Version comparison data
▶

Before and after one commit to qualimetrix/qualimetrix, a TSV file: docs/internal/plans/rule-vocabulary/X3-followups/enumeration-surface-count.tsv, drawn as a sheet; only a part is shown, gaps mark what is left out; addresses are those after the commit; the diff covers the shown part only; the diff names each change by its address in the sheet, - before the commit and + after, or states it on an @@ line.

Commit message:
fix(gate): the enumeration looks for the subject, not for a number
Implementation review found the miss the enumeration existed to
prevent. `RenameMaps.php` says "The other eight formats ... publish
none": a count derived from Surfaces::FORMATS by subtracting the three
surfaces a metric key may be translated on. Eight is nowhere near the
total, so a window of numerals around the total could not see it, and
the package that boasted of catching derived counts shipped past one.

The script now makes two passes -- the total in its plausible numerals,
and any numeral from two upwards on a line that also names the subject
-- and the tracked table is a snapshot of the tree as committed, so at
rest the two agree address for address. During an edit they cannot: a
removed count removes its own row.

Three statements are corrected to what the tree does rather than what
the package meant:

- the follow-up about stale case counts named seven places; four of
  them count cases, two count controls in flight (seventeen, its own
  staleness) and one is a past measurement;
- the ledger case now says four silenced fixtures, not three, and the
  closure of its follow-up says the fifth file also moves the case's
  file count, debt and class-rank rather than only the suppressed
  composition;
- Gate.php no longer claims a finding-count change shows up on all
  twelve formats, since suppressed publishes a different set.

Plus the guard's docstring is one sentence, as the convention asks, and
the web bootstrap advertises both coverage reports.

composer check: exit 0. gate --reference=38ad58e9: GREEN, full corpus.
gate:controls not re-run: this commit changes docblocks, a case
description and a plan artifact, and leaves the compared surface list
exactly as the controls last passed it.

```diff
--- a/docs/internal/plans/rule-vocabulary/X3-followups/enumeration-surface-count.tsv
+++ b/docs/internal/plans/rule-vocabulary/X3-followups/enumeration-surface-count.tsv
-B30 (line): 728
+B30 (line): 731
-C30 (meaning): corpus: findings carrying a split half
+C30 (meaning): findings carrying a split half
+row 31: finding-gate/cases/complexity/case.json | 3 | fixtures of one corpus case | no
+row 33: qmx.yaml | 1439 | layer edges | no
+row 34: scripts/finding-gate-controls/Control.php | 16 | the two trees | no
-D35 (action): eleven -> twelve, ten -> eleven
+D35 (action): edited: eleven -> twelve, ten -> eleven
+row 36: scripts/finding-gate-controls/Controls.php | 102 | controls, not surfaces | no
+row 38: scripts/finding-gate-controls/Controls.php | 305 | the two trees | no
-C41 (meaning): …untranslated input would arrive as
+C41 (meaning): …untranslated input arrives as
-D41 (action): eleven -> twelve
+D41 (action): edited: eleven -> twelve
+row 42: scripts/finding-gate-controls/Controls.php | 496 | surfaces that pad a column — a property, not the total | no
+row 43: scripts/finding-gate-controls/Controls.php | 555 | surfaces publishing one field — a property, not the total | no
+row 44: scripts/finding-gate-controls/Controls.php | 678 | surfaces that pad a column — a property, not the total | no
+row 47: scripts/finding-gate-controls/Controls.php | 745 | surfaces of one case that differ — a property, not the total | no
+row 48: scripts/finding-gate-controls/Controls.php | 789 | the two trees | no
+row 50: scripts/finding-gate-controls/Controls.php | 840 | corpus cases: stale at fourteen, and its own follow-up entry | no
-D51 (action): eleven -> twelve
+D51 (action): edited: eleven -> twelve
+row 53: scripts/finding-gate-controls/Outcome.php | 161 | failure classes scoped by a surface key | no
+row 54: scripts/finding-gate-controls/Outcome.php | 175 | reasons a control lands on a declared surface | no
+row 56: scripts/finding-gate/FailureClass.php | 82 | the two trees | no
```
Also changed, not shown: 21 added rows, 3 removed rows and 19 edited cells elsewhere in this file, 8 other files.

◀

Look through the entries above. Extract each line with the word "eleven".

Exercise output>
-D35 (action): eleven -> twelve, ten -> eleven
+D35 (action): edited: eleven -> twelve, ten -> eleven
-D41 (action): eleven -> twelve
+D41 (action): edited: eleven -> twelve
-D51 (action): eleven -> twelve
+D51 (action): edited: eleven -> twelve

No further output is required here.